Kopp authored earlier an academic thesis (2012) on the subject which is most useful as well. However, he does not, as the titles of his studies suggest, explore Horst’s planting in California very far. I could find no reference to Saazer Seedless, in particular.
Possibly there are California hop histories that examine this, although I have not been able to trace one.
Another point: in British Columbia, Canada of the mid-20th century, substantial hop acreage, especially in the Fraser Valley, was devoted to hop production. I referred to this earlier when discussing National Breweries Limited in Quebec of the 1940s.
Its annual reports state hops were sourced from this region, indeed as a matter of patriotic pride, or putting it another way, as a selling point for consumers who believed in “buying Canadian” .
The English cultivars Golding and Fuggle were grown – noble varieties as the term is understood today – and a few other varieties. They apparently retained much of their English character, at least according to the 1940s brewing text of British brewing scientist Lloyd Hind.
The component breweries of National Breweries at the time, including Boswell, Dawes, and Dow, mainly produced ale, so they were natural customers for such hops.
The B.C. hop industry petered out by 1997, however. It was not able to compete, à la New York State, with lower-cost, large-scale production in the United States, European Continent, and Asia.
It has been said as well that with increasing, trans-national concentration of mass-market brewers in the ’70s and ’80s, they tended to buy hops from sources familiar to them in Europe and the United States.
That is, loss of Canadian brewing independence did not favour Canadian hop production.
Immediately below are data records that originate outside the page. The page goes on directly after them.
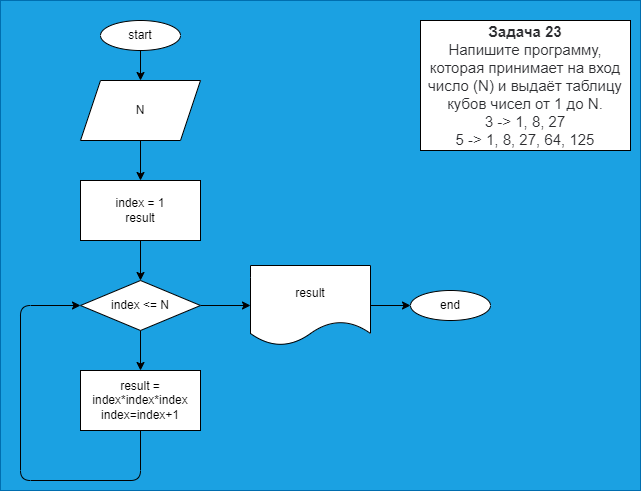
Earlier version of the draw.io export Seminar_3/Task_3/Algori.drawio.png (AlexKleimon/CSharp_HomeWork). Source tidied: cells renumbered, new cells last; positions are measured from the earlier drawing's top-left corner, leaving out a move shared by most shapes. Its diagram source:
```xml
<mxGraphModel>
  <root>
    <mxCell id="0" />
    <mxCell id="1" parent="0" />
    <mxCell id="2" style="rounded=0;whiteSpace=wrap;html=1;fillColor=#1ba1e2;fontColor=#ffffff;strokeColor=#006EAF;" parent="1" vertex="1">
      <mxGeometry width="640" height="490" as="geometry" />
    </mxCell>
    <mxCell id="3" value="&lt;p style=&quot;box-sizing: border-box ; margin: 0px ; color: rgb(44 , 45 , 48) ; font-family: &amp;#34;roboto&amp;#34; , &amp;#34;san francisco&amp;#34; , &amp;#34;helvetica neue&amp;#34; , &amp;#34;helvetica&amp;#34; , &amp;#34;arial&amp;#34; ; font-size: 15px ; background-color: rgb(255 , 255 , 255)&quot;&gt;&lt;span style=&quot;box-sizing: border-box ; font-weight: 700&quot;&gt;Задача 23&lt;/span&gt;&lt;/p&gt;&lt;p style=&quot;box-sizing: border-box ; margin: 0px ; color: rgb(44 , 45 , 48) ; font-family: &amp;#34;roboto&amp;#34; , &amp;#34;san francisco&amp;#34; , &amp;#34;helvetica neue&amp;#34; , &amp;#34;helvetica&amp;#34; , &amp;#34;arial&amp;#34; ; font-size: 15px ; background-color: rgb(255 , 255 , 255)&quot;&gt;Напишите программу, которая принимает на вход число (N) и выдаёт таблицу кубов чисел от 1 до N.&lt;/p&gt;&lt;p style=&quot;box-sizing: border-box ; margin: 0px ; color: rgb(44 , 45 , 48) ; font-family: &amp;#34;roboto&amp;#34; , &amp;#34;san francisco&amp;#34; , &amp;#34;helvetica neue&amp;#34; , &amp;#34;helvetica&amp;#34; , &amp;#34;arial&amp;#34; ; font-size: 15px ; background-color: rgb(255 , 255 , 255)&quot;&gt;3 -&amp;gt; 1, 8, 27&lt;br style=&quot;box-sizing: border-box&quot;&gt;5 -&amp;gt; 1, 8, 27, 64, 125&lt;/p&gt;" style="rounded=0;whiteSpace=wrap;html=1;" parent="1" vertex="1">
      <mxGeometry x="420" y="20" width="210" height="130" as="geometry" />
    </mxCell>
    <mxCell id="4" style="edgeStyle=none;html=1;exitX=0.5;exitY=1;exitDx=0;exitDy=0;entryX=0.5;entryY=0;entryDx=0;entryDy=0;" parent="1" edge="1" source="5" target="7">
      <mxGeometry relative="1" as="geometry" />
    </mxCell>
    <mxCell id="5" value="start" style="ellipse;whiteSpace=wrap;html=1;" parent="1" vertex="1">
      <mxGeometry x="100" y="20" width="80" height="30" as="geometry" />
    </mxCell>
    <mxCell id="6" style="edgeStyle=none;html=1;entryX=0.5;entryY=0;entryDx=0;entryDy=0;" parent="1" edge="1" source="7" target="14">
      <mxGeometry relative="1" as="geometry" />
    </mxCell>
    <mxCell id="7" value="N" style="shape=parallelogram;perimeter=parallelogramPerimeter;whiteSpace=wrap;html=1;fixedSize=1;" parent="1" vertex="1">
      <mxGeometry x="80" y="80" width="120" height="60" as="geometry" />
    </mxCell>
    <mxCell id="8" style="edgeStyle=none;html=1;exitX=0.5;exitY=1;exitDx=0;exitDy=0;entryX=0.5;entryY=0;entryDx=0;entryDy=0;" parent="1" edge="1" source="10" target="12">
      <mxGeometry relative="1" as="geometry" />
    </mxCell>
    <mxCell id="9" style="edgeStyle=none;html=1;exitX=1;exitY=0.5;exitDx=0;exitDy=0;entryX=0;entryY=0.5;entryDx=0;entryDy=0;" parent="1" edge="1" source="10" target="16">
      <mxGeometry relative="1" as="geometry" />
    </mxCell>
    <mxCell id="10" value="index &amp;lt;= N" style="rhombus;whiteSpace=wrap;html=1;" parent="1" vertex="1">
      <mxGeometry x="80" y="280" width="120" height="50" as="geometry" />
    </mxCell>
    <mxCell id="11" style="edgeStyle=none;html=1;entryX=0;entryY=0.5;entryDx=0;entryDy=0;exitX=0.5;exitY=1;exitDx=0;exitDy=0;" parent="1" edge="1" source="12" target="10">
      <mxGeometry relative="1" as="geometry">
        <Array as="points">
          <mxPoint x="140" y="480" />
          <mxPoint x="20" y="480" />
          <mxPoint x="20" y="305" />
        </Array>
      </mxGeometry>
    </mxCell>
    <mxCell id="12" value="result = index*index*index&lt;br&gt;index=index+1" style="rounded=0;whiteSpace=wrap;html=1;" parent="1" vertex="1">
      <mxGeometry x="80" y="370" width="120" height="60" as="geometry" />
    </mxCell>
    <mxCell id="13" style="edgeStyle=none;html=1;exitX=0.5;exitY=1;exitDx=0;exitDy=0;entryX=0.5;entryY=0;entryDx=0;entryDy=0;" parent="1" edge="1" source="14" target="10">
      <mxGeometry relative="1" as="geometry" />
    </mxCell>
    <mxCell id="14" value="index = 1&lt;br&gt;result" style="rounded=0;whiteSpace=wrap;html=1;" parent="1" vertex="1">
      <mxGeometry x="80" y="180" width="120" height="60" as="geometry" />
    </mxCell>
    <mxCell id="15" style="edgeStyle=none;html=1;exitX=1;exitY=0.5;exitDx=0;exitDy=0;entryX=0;entryY=0.5;entryDx=0;entryDy=0;" parent="1" edge="1" source="16" target="17">
      <mxGeometry relative="1" as="geometry" />
    </mxCell>
    <mxCell id="16" value="result" style="shape=document;whiteSpace=wrap;html=1;boundedLbl=1;" parent="1" vertex="1">
      <mxGeometry x="250" y="265" width="120" height="80" as="geometry" />
    </mxCell>
    <mxCell id="17" value="end" style="ellipse;whiteSpace=wrap;html=1;" parent="1" vertex="1">
      <mxGeometry x="410" y="290" width="80" height="30" as="geometry" />
    </mxCell>
  </root>
</mxGraphModel>
```
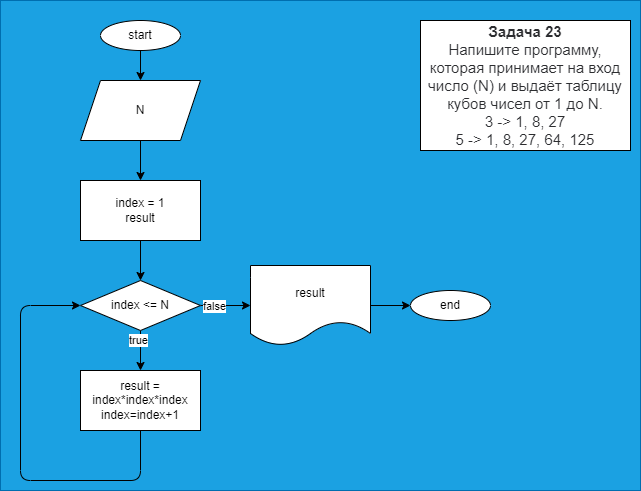
The same diagram one commit later.

What changed in the source:
```diff
@@ -23,9 +23,15 @@
     <mxCell id="8" style="edgeStyle=none;html=1;exitX=0.5;exitY=1;exitDx=0;exitDy=0;entryX=0.5;entryY=0;entryDx=0;entryDy=0;" parent="1" edge="1" source="10" target="12">
       <mxGeometry relative="1" as="geometry" />
     </mxCell>
+    <mxCell id="18" value="true" style="edgeLabel;html=1;align=center;verticalAlign=middle;" parent="8" vertex="1">
+      <mxGeometry x="-0.53" y="-2" relative="1" as="geometry" />
+    </mxCell>
     <mxCell id="9" style="edgeStyle=none;html=1;exitX=1;exitY=0.5;exitDx=0;exitDy=0;entryX=0;entryY=0.5;entryDx=0;entryDy=0;" parent="1" edge="1" source="10" target="16">
       <mxGeometry relative="1" as="geometry" />
     </mxCell>
+    <mxCell id="19" value="false" style="edgeLabel;html=1;align=center;verticalAlign=middle;" parent="9" vertex="1">
+      <mxGeometry x="-0.46" y="-1" relative="1" as="geometry" />
+    </mxCell>
     <mxCell id="10" value="index &amp;lt;= N" style="rhombus;whiteSpace=wrap;html=1;" parent="1" vertex="1">
       <mxGeometry x="80" y="280" width="120" height="50" as="geometry" />
     </mxCell>
```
Of the mass-market brewers only Moosehead is still fully Canadian-controlled, and it is smallest of the “majors”.
A U.S. Golding is raised today in Oregon, derived from Golding rhizomes procured in the ’90s from the John Haas farm near Chilliwack, B.C. (closed in 1997). See details in this website.*
Currently, as in California, there is restoration of hop production in B.C., with craft brewers in the front line of customer ranks. There are at least 30 hop growers in the Province, according to the last figures I saw.
For further background on the resurgence of B.C. hops, see the website of the B.C. Hop Growers Association.
*The Fuggle had long been grown with good success in Oregon, as well, and more latterly Washington State. It was largely replaced by a derivative, Willamette.